**** Dataset extract ****

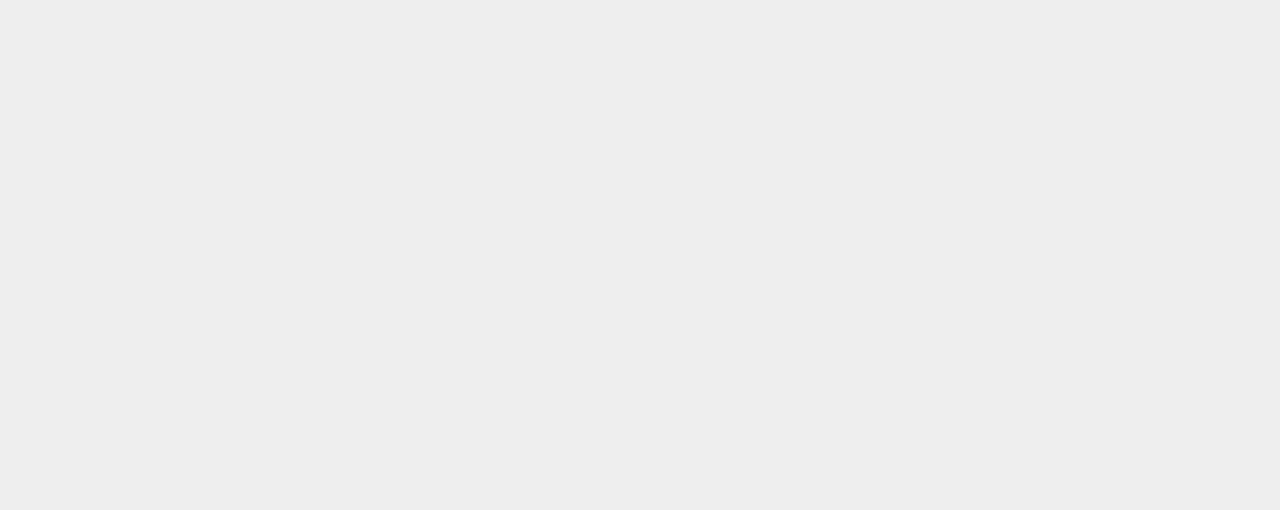
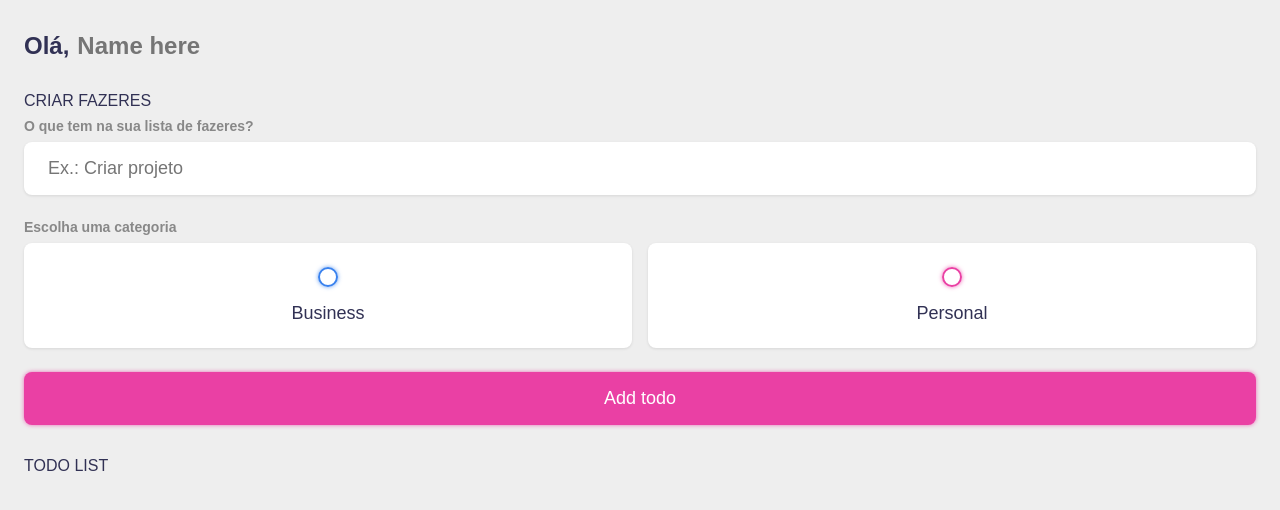
Before and after one commit to Breno-MT/VueJs-Estudos, a Vue app: page / in a window 1280 px wide. Shown: the top 510 px of the page. Built offline with nearby package versions, Linux system fonts and the light colour scheme.

Commit message:
[BRENO] Update app.vue

```diff
--- a/src/App.vue
+++ b/src/App.vue
@@ -1,9 +1,118 @@
 <script setup>
-
 import { ref, onMounted, computed, watch } from 'vue'
-
+const todos = ref([])
+const name = ref('')
+const input_content = ref('')
+const input_category = ref(null)
+const todos_asc = computed(() => todos.value.sort((a,b) =>{
+	return a.createdAt - b.createdAt
+}))
+watch(name, (newVal) => {
+	localStorage.setItem('name', newVal)
+})
+watch(todos, (newVal) => {
+	localStorage.setItem('todos', JSON.stringify(newVal))
+}, {
+	deep: true
+})
+const addTodo = () => {
+	if (input_content.value.trim() === '' || input_category.value === null) {
+		return
+	}
+	todos.value.push({
+		content: input_content.value,
+		category: input_category.value,
+		done: false,
+		editable: false,
+		createdAt: new Date().getTime()
+	})
+}
+const removeTodo = (todo) => {
+	todos.value = todos.value.filter((t) => t !== todo)
+}
+onMounted(() => {
+	name.value = localStorage.getItem('name') || ''
+	todos.value = JSON.parse(localStorage.getItem('todos')) || []
+})
 </script>
 
 <template>
+	<main class="app">
 
+		<section class="greeting">
+			<h2 class="title">
+				Olá, <input type="text" id="name" placeholder="Name here" v-model="name">
+			</h2>
+		</section>
+
+		<section class="create-todo">
+			<h3>CRIAR FAZERES</h3>
+
+			<form id="new-todo-form" @submit.prevent="addTodo">
+				<h4>O que tem na sua lista de fazeres?</h4>
+				<input
+					type="text"
+					name="content"
+					id="content"
+					placeholder="Ex.: Criar projeto"
+					v-model="input_content" />
+
+				<h4>Escolha uma categoria</h4>
+				<div class="options">
+
+					<label>
+						<input
+							type="radio"
+							name="category"
+							id="category1"
+							value="business"
+							v-model="input_category" />
+						<span class="bubble business"></span>
+						<div>Business</div>
+					</label>
+
+					<label>
+						<input
+							type="radio"
+							name="category"
+							id="category2"
+							value="personal"
+							v-model="input_category" />
+						<span class="bubble personal"></span>
+						<div>Personal</div>
+					</label>
+
+				</div>
+
+				<input type="submit" value="Add todo" />
+			</form>
+		</section>
+
+		<section class="todo-list">
+			<h3>TODO LIST</h3>
+			<div class="list" id="todo-list">
+
+				<div v-for="todo in todos_asc" :class="`todo-item ${todo.done && 'done'}`">
+					<label>
+						<input type="checkbox" v-model="todo.done" />
+						<span :class="`bubble ${
+							todo.category == 'business'
+								? 'business'
+								: 'personal'
+						}`"></span>
+					</label>
+
+					<div class="todo-content">
+						<input type="text" v-model="todo.content" />
+					</div>
+
+					<div class="actions">
+						<button class="delete" @click="removeTodo(todo)">Delete</button>
+					</div>
+				</div>
+
+			</div>
+		</section>
+
+	</main>
 </template>
```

****

● **Task to complete**: If a line in the data above includes the string "model", copy it.

● **Solution to this exercise**:
+				Olá, <input type="text" id="name" placeholder="Name here" v-model="name">
+					v-model="input_content" />
+							v-model="input_category" />
+							v-model="input_category" />
+						<input type="checkbox" v-model="todo.done" />
+						<input type="text" v-model="todo.content" />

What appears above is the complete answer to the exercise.